EXERCISE => Where a picture shows up in the listing below, omit it and output the rest exactly.

*** DATA EXCERPTS ***

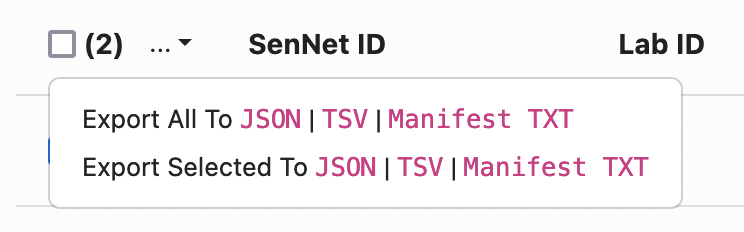
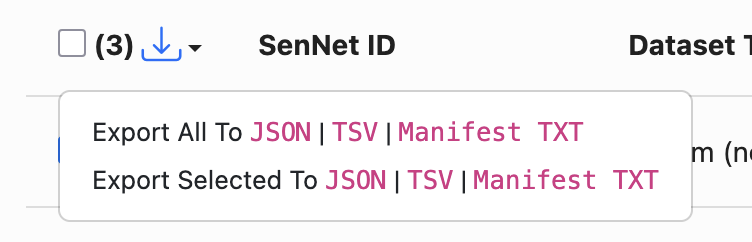
Updatng image for CLT

diff --git a/docs/libraries/clt/index.md b/docs/libraries/clt/index.md
@@ -31,7 +31,7 @@ SNT378.HDGT.837 /extras             #download the extras directory from dataset 
 
 Manifest files can be created from the home page of
 the [Data Sharing Portal](https://data.sennetconsortium.org/search?size=n_10000_n&filters%5B0%5D%5Bfield%5D=entity_type&filters%5B0%5D%5Bvalues%5D%5B0%5D=Dataset&filters%5B0%5D%5Btype%5D=any&sort%5B0%5D%5Bfield%5D=last_modified_timestamp&sort%5B0%5D%5Bdirection%5D=desc)
-when `Dataset` is selected as a filter. Select the checkboxes next to the datasets of interest and click the "..." button
+when `Dataset` is selected as a filter. Select the checkboxes next to the datasets of interest and click the download icon
 at the top left of the table.<br>
 ![Creating manifest](../../imgs/manifest-create.png){: .clt-img }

*** End of DATA EXCERPTS ***

YOUR SOLUTION =>
Updatng image for CLT

diff --git a/docs/libraries/clt/index.md b/docs/libraries/clt/index.md
@@ -31,7 +31,7 @@ SNT378.HDGT.837 /extras             #download the extras directory from dataset 
 
 Manifest files can be created from the home page of
 the [Data Sharing Portal](https://data.sennetconsortium.org/search?size=n_10000_n&filters%5B0%5D%5Bfield%5D=entity_type&filters%5B0%5D%5Bvalues%5D%5B0%5D=Dataset&filters%5B0%5D%5Btype%5D=any&sort%5B0%5D%5Bfield%5D=last_modified_timestamp&sort%5B0%5D%5Bdirection%5D=desc)
-when `Dataset` is selected as a filter. Select the checkboxes next to the datasets of interest and click the "..." button
+when `Dataset` is selected as a filter. Select the checkboxes next to the datasets of interest and click the download icon
 at the top left of the table.<br>
 ![Creating manifest](../../imgs/manifest-create.png){: .clt-img }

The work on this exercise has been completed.